The state of Virginia may not recognize gay marriage, but three public institutions aren't letting the law get in the way of them supporting same-sex couples. The College of William and Mary, George Mason University and the University of Virginia have all passed inclusive resolutions urging administrations to extend benefits like health care to same-sex partners.
According to Inside Higher Ed, all three schools cite examples of the increasing number of colleges and universities that have opted to open up access to same-sex partner benefits, fueling their argument that it will be difficult to recruit and retain faculty without similar or even more advantageous benefits in place.

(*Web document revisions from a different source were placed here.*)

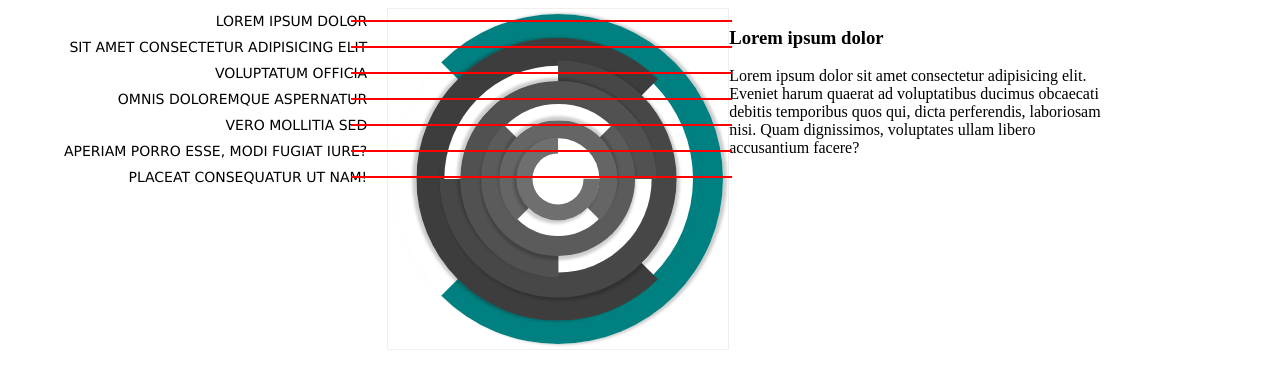
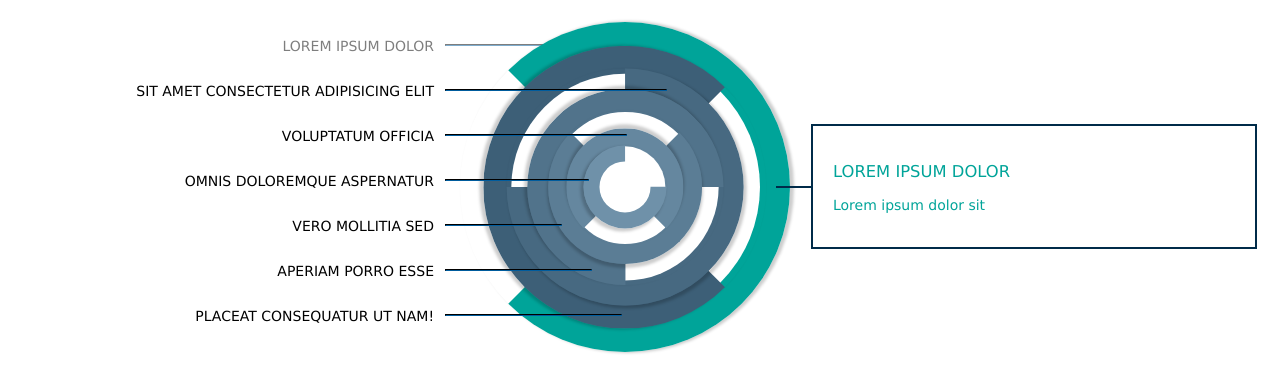
Before and after one commit to goldensky09/maze, a plain HTML site: page index.html in a window 1280 px wide. Both pictures are taken after a click on the label "LOREM IPSUM DOLOR". Drawn offline with nearby package versions, Linux system fonts and the light colour scheme.

Commit message:
applied content and connected bars

```diff
--- a/index.css
+++ b/index.css
@@ -1,26 +1,46 @@
 .container {
     display: flex;
+    align-items: center;
 }
 .arc-labels {
-    flex-basis: 30%;
+    flex: 1;
     text-align: right;
+    min-height: 342px;
+    padding: 15px 0 0 0;
 }
 .arc-container {
     flex-basis: 320px;
     height: 320px;
     position: relative;
     padding: 10px;
-    border: 1px solid #efefef;
+    border: 1px solid transparent;
 }
 .arc-desc {
-    flex-basis: 30%;
+    flex: 1;
+    padding: 15px;
+    font-family: Verdana, Geneva, Tahoma, sans-serif;
+    font-size: 14px;
+    color: #00A499;
+    position: relative;
+}
+
+.arc-desc .desc {
+    display: none;
+    border: 2px solid #002B49;
+    padding: 20px 10px 20px 20px;
+}
+
+.arc-desc h3 {
+    text-transform: uppercase;
+    font-weight: 400;
 }
 
 .arc {
-    border: 1em solid green;
+    border: 1em solid #00A499;
     border-bottom-color: transparent!important;
     border-radius: 50%;
     position: absolute;
+    visibility: hidden;
     /* top: -5px;
     right: -5px;
     bottom: -5px;
@@ -37,13 +57,13 @@
 .arc-radio {
     display: none;
 }
-.arc-radio:checked + .arc {
+/* .arc-radio:checked + .arc {
     border-color: teal!important;
     border-bottom-color: transparent!important;
     overflow: hidden;
-}
+} */
 .arc-selected {
-    border-color: teal!important;
+    border-color: #00A499!important;
     border-bottom-color: transparent!important;
     overflow: hidden;
 }
@@ -55,27 +75,102 @@
 }
 
 .arc-trigger {
-    padding: 5px 20px 5px 0;
+    padding: 8px 20px 8px 0;
     display: block;
     cursor: pointer;
     font-family: Verdana, Geneva, Tahoma, sans-serif;
     font-size: 14px;
     position: relative;
     text-transform: uppercase;
+    flex: 1;
 }
 
-.arc-trigger:after {
-    content: "";
-    width: 100%;
-    height: 0;
-    border: 1px solid red;
-    display: block;
-    position: absolute;
-    transform: translate(90%, -50%);
-    z-index: 1;
-    top: 50%;
+.arc-trigger-holder {
+    position: relative;
+    height: 45px;
+    display: flex;
+    align-items: center;
+    display: none;
 }
 
+.arc-trigger-holder.disabled{
+    pointer-events: none;
+    opacity: 0.5;
+}
+
+.arc-trigger-bar {
+    position: absolute;
+    left: 98%;
+    width: 175px;
+    z-index: 1;
+    top: 48%;
+    transform: translateY(-50%);
+    margin: 0;
+    border-color: #002B49;
+}
+
+
+.arc-trigger-holder:nth-of-type(1) > .arc-trigger-bar{
+    width: 120px;
+}
+.arc-trigger-holder:nth-of-type(2) > .arc-trigger-bar{
+    width: 220px;
+}
+.arc-trigger-holder:nth-of-type(3) > .arc-trigger-bar{
+    width: 180px;
+}
+.arc-trigger-holder:nth-of-type(4) > .arc-trigger-bar{
+    width: 142px;
+}
+.arc-trigger-holder:nth-of-type(5) > .arc-trigger-bar{
+    width: 115px;
+}
+.arc-trigger-holder:nth-of-type(6) > .arc-trigger-bar{
+    width: 145px;
+}
+.arc-trigger-holder:nth-of-type(7) > .arc-trigger-bar{
+
+}
+
+.desc:before {
+    content: "";
+    width: 35px;
+    height: 2px;
+    background-color: #002B49;
+    display: block;
+    top: 50%;
+    position: absolute;
+    transform: translateY(-50%) translateX(-100%);
+    left: 15px;
+    transition: all .5s cubic-bezier(0.075, 0.82, 0.165, 1);
+    visibility: collapse;
+}
+.desc.open:before {
+    visibility: visible;
+}
+.desc:nth-of-type(1):before {
+    width: 35px;
+}
+.desc:nth-of-type(2):before {
+    width: 60px;
+}
+.desc:nth-of-type(3):before {
+    width: 80px;
+}
+.desc:nth-of-type(4):before {
+    width: 100px;
+}
+.desc:nth-of-type(5):before {
+    width: 120px;
+}
+.desc:nth-of-type(6):before {
+    width: 135px;
+}
+.desc:nth-of-type(7):before {
+    width: 150px;
+}
+
+
 .arc-trigger:hover {
-    background-color: #efefef;
+    color: #00A499;
 }
--- a/index.html
+++ b/index.html
@@ -15,26 +15,33 @@
     <div class="container">
         <div class="arc-labels">
             <ul>
-                <li>
+                <li class="arc-trigger-holder">
                     <label class="arc-trigger" for="arc-001">Lorem ipsum dolor</label>
+                    <hr class="arc-trigger-bar" />
                 </li>
-                <li>
-                    <label class="arc-trigger" for="arc-002">sit amet consectetur adipisicing elit</label>
+                <li class="arc-trigger-holder">
+                    <label class="arc-trigger" for="arc-003">sit amet consectetur adipisicing elit</label>
+                    <hr class="arc-trigger-bar" />
                 </li>
-                <li>
-                    <label class="arc-trigger" for="arc-003">Voluptatum officia</label>
+                <li class="arc-trigger-holder">
+                    <label class="arc-trigger" for="arc-006">Voluptatum officia</label>
+                    <hr class="arc-trigger-bar" />
                 </li>
-                <li>
-                    <label class="arc-trigger" for="arc-004">omnis doloremque aspernatur</label>
+                <li class="arc-trigger-holder">
+                    <label class="arc-trigger" for="arc-007">omnis doloremque aspernatur</label>
+                    <hr class="arc-trigger-bar" />
                 </li>
-                <li>
+                <li class="arc-trigger-holder">
                     <label class="arc-trigger" for="arc-005">vero mollitia sed</label>
+                    <hr class="arc-trigger-bar" />
                 </li>
-                <li>
-                    <label class="arc-trigger" for="arc-006">aperiam porro esse, modi fugiat iure?</label>
+                <li class="arc-trigger-holder">
+                    <label class="arc-trigger" for="arc-004">aperiam porro esse</label>
+                    <hr class="arc-trigger-bar" />
                 </li>
-                <li>
-                    <label class="arc-trigger" for="arc-007">placeat consequatur ut nam!</label>
+                <li class="arc-trigger-holder">
+                    <label class="arc-trigger" for="arc-002">placeat consequatur ut nam!</label>
+                    <hr class="arc-trigger-bar" />
                 </li>
             </ul>
         </div>
@@ -69,10 +76,60 @@
             </div>
         </div>
         <div class="arc-desc">
-            <h3>Lorem ipsum dolor</h3>
-            <p>
-                Lorem ipsum dolor sit amet consectetur adipisicing elit. Eveniet harum quaerat ad voluptatibus ducimus obcaecati debitis temporibus quos qui, dicta perferendis, laboriosam nisi. Quam dignissimos, voluptates ullam libero accusantium facere?
-            </p>
+            <div class="desc arc-001">
+                <h3>Lorem ipsum dolor</h3>
+                <p>
+                    Lorem ipsum dolor sit
+                </p>
+            </div>
+            <div class="desc arc-002">
+                <h3>Lorem ipsum dolor</h3>
+                <p>
+                    Lorem ipsum dolor sit amet consectetur adipisicing elit. Eveniet harum quaerat ad voluptatibus ducimus obcaecati debitis
+                    temporibus quos qui, dicta perferendis, laboriosam nisi. Quam dignissimos, voluptates ullam libero accusantium
+                    facere?
+                </p>
+            </div>
+            <div class="desc arc-003">
+                <h3>Lorem ipsum dolor</h3>
+                <p>
+                    Lorem ipsum dolor sit amet consectetur adipisicing elit. Eveniet harum quaerat ad voluptatibus ducimus obcaecati debitis
+                    temporibus quos qui, dicta perferendis, laboriosam nisi. Quam dignissimos, voluptates ullam libero accusantium
+                    facere?
+                </p>
+            </div>
+            <div class="desc arc-004">
+                <h3>Lorem ipsum dolor</h3>
+                <p>
+                    Lorem ipsum dolor sit amet consectetur adipisicing elit. Eveniet harum quaerat ad voluptatibus ducimus obcaecati debitis
+                    temporibus quos qui, dicta perferendis, laboriosam nisi. Quam dignissimos, voluptates ullam libero accusantium
+                    facere?
+                </p>
+            </div>
+            <div class="desc arc-005">
+                <h3>Lorem ipsum dolor</h3>
+                <p>
+                    Lorem ipsum dolor sit amet consectetur adipisicing elit. Eveniet harum quaerat ad voluptatibus ducimus obcaecati debitis
+                    temporibus quos qui, dicta perferendis, laboriosam nisi. Quam dignissimos, voluptates ullam libero accusantium
+                    facere?
+                </p>
+            </div>
+            <div class="desc arc-006">
+                <h3>Lorem ipsum dolor</h3>
+                <p>
+                    Lorem ipsum dolor sit amet consectetur adipisicing elit. Eveniet harum quaerat ad voluptatibus ducimus obcaecati debitis
+                    temporibus quos qui, dicta perferendis, laboriosam nisi. Quam dignissimos, voluptates ullam libero accusantium
+                    facere?
+                </p>
+            </div>
+            <div class="desc arc-007">
+                <h3>Lorem ipsum dolor</h3>
+                <p>
+                    Lorem ipsum dolor sit amet consectetur adipisicing elit. Eveniet harum quaerat ad voluptatibus ducimus obcaecati debitis
+                    temporibus quos qui, dicta perferendis, laboriosam nisi. Quam dignissimos, voluptates ullam libero accusantium
+                    facere?
+                </p>
+            </div>
         </div>
     </div>
 </body>
--- a/index.js
+++ b/index.js
@@ -15,22 +15,25 @@
             tmpWidth = contWidth-50;
         // console.log(arcStartThickness, numArcs, arcArea);
         $.each($(".arc"), function (i, el) {
+            setTimeout(function(){
                 var arcAngle = i ? (i % 2 ? arcStartAngle + (i - 1) * 22.5 + 180 : arcStartAngle + i * 22.5) : arcStartAngle,
                 arcThickness = ((numArcs - i - 1) * arcDiff) / 2 + arcStartThickness;
-
-
-            console.log(i, arcAngle);
                 $(el).css({
                     "transform": "translate(-50%, -50%) rotate(" + arcAngle + "deg)",
                     "border-width": arcThickness,
-                "border-color": changeColor("#333333", i * 10),
+                    "border-color": changeColor("#33556D", i * 10),
                     "width": tmpWidth,
-                "height": tmpWidth
+                    "height": tmpWidth,
+                    "visibility": "visible"
                 }).data({
                     "rotation": arcAngle,
                     index: i
                 });
+                $(".arc-trigger-holder").eq(i).slideDown().css({
+                    "display": "flex"
+                });
                 tmpWidth -= arcThickness + 12;
+            }, i*100);
         })
 
         $(".arc, .arc-trigger").on("mouseenter", function (e) {
@@ -43,19 +46,29 @@
             $el.parent().closest(".arc").trigger("mouseenter");
             $el.prev(".arc-radio").prop("checked", false);
 
-        }).off("click").on("click", function (e) {
+        }).filter(".arc-trigger").off("click").on("click", function (e) {
             e.stopPropagation();
             console.log("click", this);
             if (!$(e.target).is(".arc-radio")) {
                 var $el = $(this).is(".arc-trigger") ? $("#" + $(this).attr("for")).next(".arc") : $(this);
                 var $prevEl = $(".arc-selected").removeClass("arc-selected");
-                $prevEl.css({
-                    "transform": "translate(-50%, -50%) rotate(" + (parseInt($prevEl.data("rotation"))) + "deg)"
-                })
+                // $prevEl.css({
+                //     "transform": "translate(-50%, -50%) rotate(" + (parseInt($prevEl.data("rotation"))) + "deg)"
+                // })
+
+                $(".arc-desc .desc").removeClass("open").slideUp();
+
+                $("."+$(e.target).prop("for")).slideDown(500, function(e){
+                    $(this).addClass("open")
+                });
+
+                $(".arc-trigger-holder").removeClass("disabled");
+
+                $(e.target).closest(".arc-trigger-holder").addClass("disabled");
 
                 $el.addClass("arc-selected").css({
                     "transform": "translate(-50%, -50%) rotate(" + (parseInt($el.data("rotation")) + 360) + "deg)"
-                });
+                }).data("rotation", (parseInt($el.data("rotation")) + 360));
             }
         });
 
```
Lines whose indentation alone changed are shown as unchanged.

For example, a list compiled by the Human Rights Campaign shows that approximately 309 academic institutions offer same-sex partner benefits. A 2013 benefits survey also showcases the growing trend of schools catering to same-sex partners with 57 percent of responding institutions saying they offered same-sex partner benefits, up from 40 percent in 2006. The same survey found 42 percent of colleges and universities offered health care benefits to same-sex partners (not spouses), up from 30 percent in 2006.